It should also be noted that while we have seen the planned, or accomplished, closures on Fifth and Madison Avenue of retailers such as Versace and Tommy Hilfiger, some, like Armani and Bottega Veneta, have chosen to redevelop their homes on the Avenue.
This type of migration is nothing new to the New York City landscape.
Charlie Koniver, consultant to Richemont North America, sees a continuing trend.
“The first half of 2018 has really been an extension of 2017 as it relates to luxury retail in Manhattan,” said Koniver.
“Madison Ave. and Fifth Ave. continue to see high vacancy rates with some new additions – Calvin Klein (Madison) and the Gap (Fifth). While the addition of Celine and Balenciaga have improved the section of Madison near 57th – 61st Streets, there are still a large number of spaces available.
“My biggest concern overall within this part of the market is not only the number of spaces available, but rather the sizes of each. Several of the available spaces are in the 20-30,000 s/f range and we have learned there aren’t many tenants that can make sense of the economics required to fill those spaces while also keeping profitability in mind.”
Koniver added, “The story creating the most buzz so far this year is the opening of the long-anticipated Hudson Yards. While we still have a long way to go before we can determine if the project will be successful long term, Hudson Yards has at least opened successfully.
“Related [Companies] seems to have found the right balance between retail and strong food and beverage, in addition to creating one of the more aesthetically pleasing projects in the US. The project is also Neiman Marcus’s first location in the City and also appears to be doing well.”

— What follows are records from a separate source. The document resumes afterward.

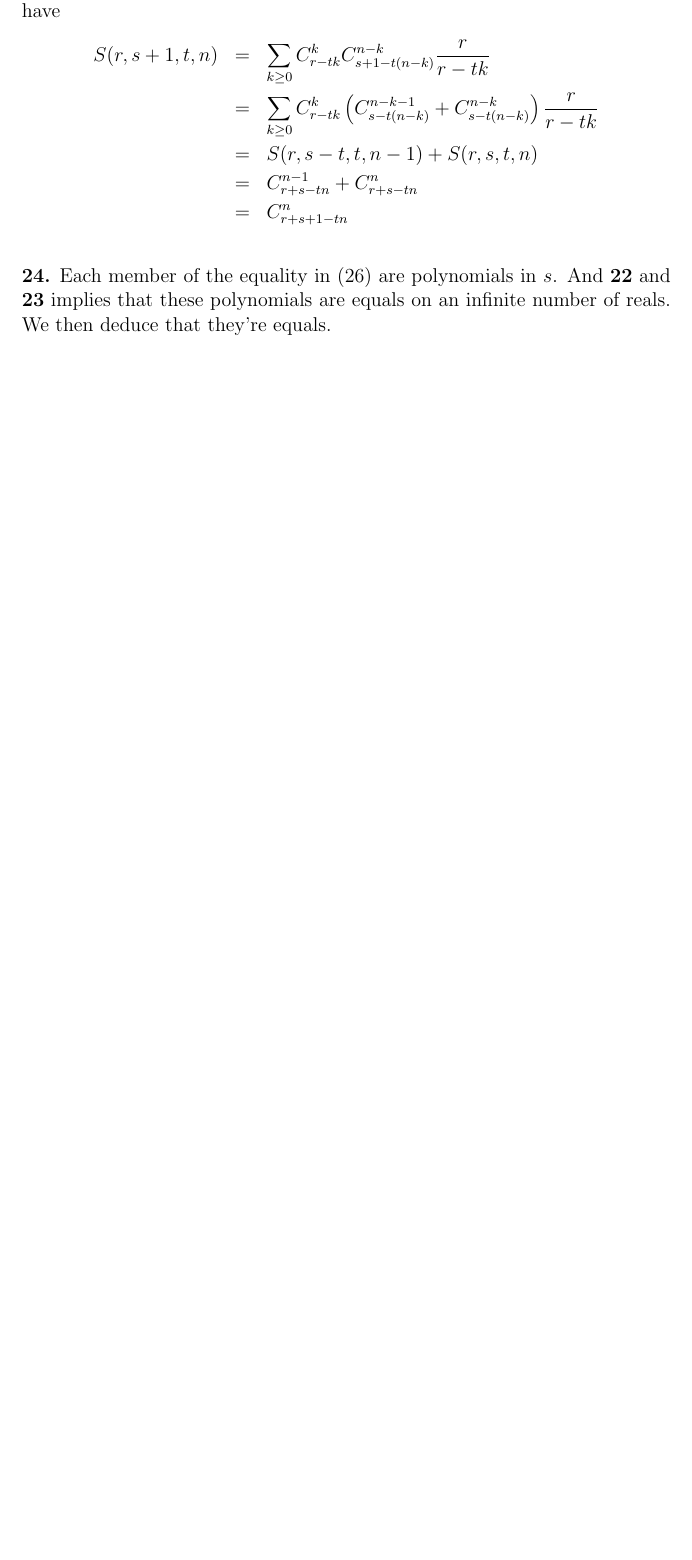
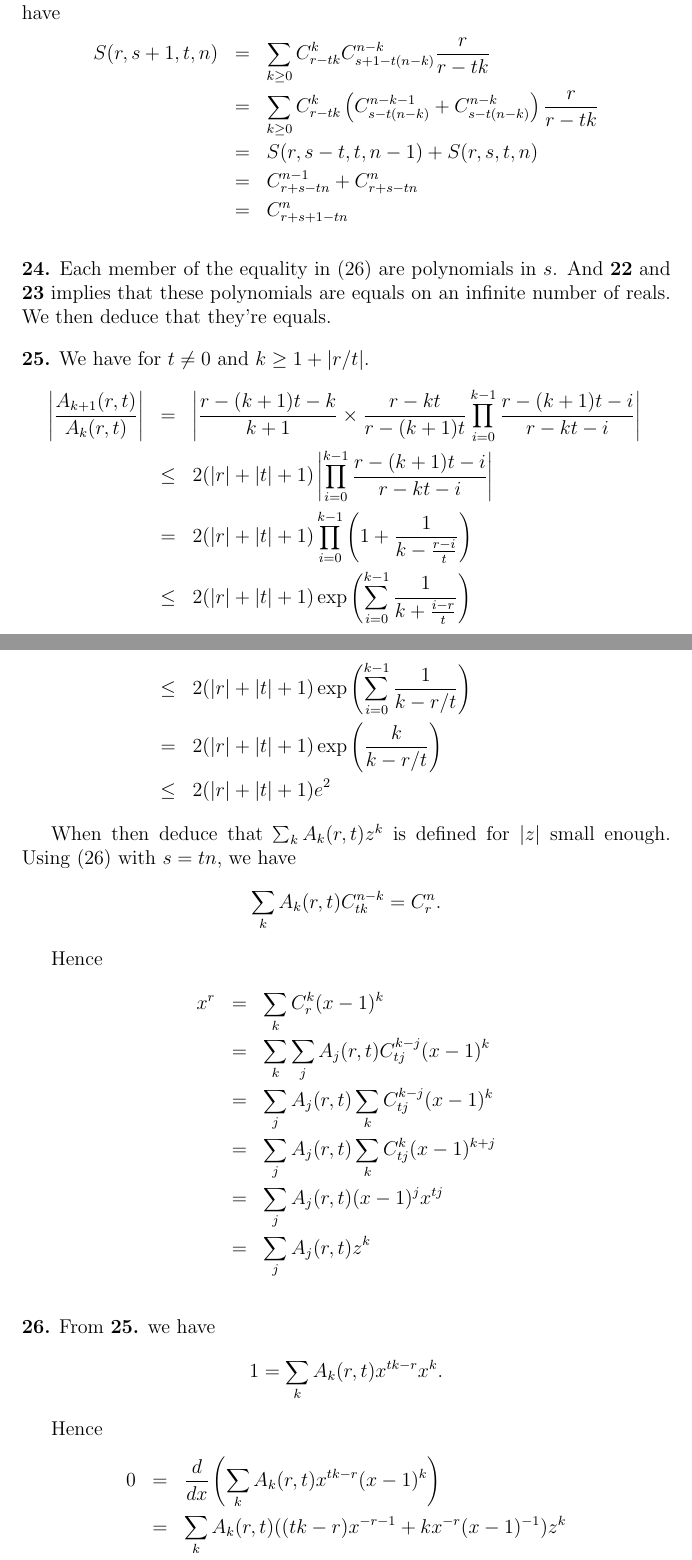
Before and after one commit to l0stman/taocp, a LaTeX document (chap1/1.2/1.2.6/1.2.6.tex): part of page 9 of 9 before the commit and two parts of pages 9 and 10 of 11 after it, the two joined at a grey line, cut so that both start at the same text, the shorter picture padded with empty space. Compiled offline with pdfLaTeX.

Commit message:
Add solutions to exercises 25 and 26.

```diff
--- a/chap1/1.2/1.2.6/1.2.6.tex
+++ b/chap1/1.2/1.2.6/1.2.6.tex
@@ -386,3 +386,45 @@ $(r,s-t,t,n-1)$.  Then we have
 $s$.  And \textbf{22} and \textbf{23} implies that these polynomials
 are equals on an infinite number of reals.  We then deduce that
 they're equals.
+
+\newpar{25} We have for $t \not= 0$ and $k \ge 1 + |r/t|$.
+\begin{eqnarray*}
+  \left| \frac{A_{k+1}(r,t)}{A_k(r,t)} \right| &=&
+  \left| \frac{r-(k+1)t - k}{k+1}\times \frac{r-kt}{r-(k+1)t} \prod_{i=0}^{k-1}
+  \frac{r - (k+1)t - i}{r - kt - i}\right| \\
+  &\le& 2(|r|+|t|+1) \left| \prod_{i=0}^{k-1} \frac{r - (k+1)t - i}{r - kt
+    - i}\right| \\
+  &=& 2(|r|+|t|+1) \prod_{i=0}^{k-1} \left( 1 +
+  \frac{1}{k-\frac{r-i}{t}}\right) \\
+  &\le& 2(|r| + |t| + 1) \exp\left( \sum_{i=0}^{k-1}
+  \frac{1}{k+\frac{i-r}{t}} \right) \\
+  &\le& 2(|r| + |t| + 1) \exp\left( \sum_{i=0}^{k-1} \frac{1}{k - r/t}
+  \right) \\
+  &=& 2(|r| + |t| + 1) \exp\left( \frac{k}{k - r/t} \right) \\
+  &\le& 2(|r| + |t| + 1) e^2
+\end{eqnarray*}
+
+When then deduce that $\sum_k A_k(r,t) z^k$ is defined for $|z|$ small
+enough.  Using (26) with $s = tn$, we have
+\[ \sum_k A_k(r,t) C_{tk}^{n-k} = C_r^n.\]
+
+Hence
+\begin{eqnarray*}
+  x^r &=& \sum_k C_r^k (x-1)^k \\
+  &=& \sum_k \sum_j A_j(r,t) C_{tj}^{k-j} (x-1)^k \\
+  &=& \sum_j A_j(r,t) \sum_k C_{tj}^{k-j} (x-1)^k \\
+  &=& \sum_j A_j(r,t) \sum_k C_{tj}^k (x-1)^{k+j} \\
+  &=& \sum_j A_j(r,t) (x-1)^j x^{tj} \\
+  &=& \sum_j A_j(r,t) z^k
+\end{eqnarray*}
+
+\newpar{26} From \textbf{25.} we have
+\[ 1 = \sum_k A_k(r,t) x^{tk-r}x^k.\]
+
+Hence
+\begin{eqnarray*}
+  0 &=& \frac{d}{dx} \left( \sum_k A_k(r,t) x^{tk-r}(x-1)^k \right) \\
+  &=& \sum_k A_k(r,t) ((tk-r) x^{-r-1} + k x^{-r}(x-1)^{-1}) z^k \\
+  &=& - r x^{-1} \sum_k C_{r-tk}^k z^k + \sum_k A_k(r,t) k
+  (x-1)^{-1} z^k \\
+\end{eqnarray*}
```
Also changed, not shown: chap1/1.2/1.2.6/1.2.6.tex (15 more changed lines).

So to summarize, brick and mortar luxury retail is here to stay in Manhattan, but is likely to migrate, finding smaller spaces in neighborhoods more appealing to millennials. As the luxury retailers move into these neighborhoods, the cache increases and they become more and more appealing. Moreover, food and beverage will remain an integral part of the luxury retail experience, so we can expect to see that industry appearing “fist in glove” in target neighborhoods.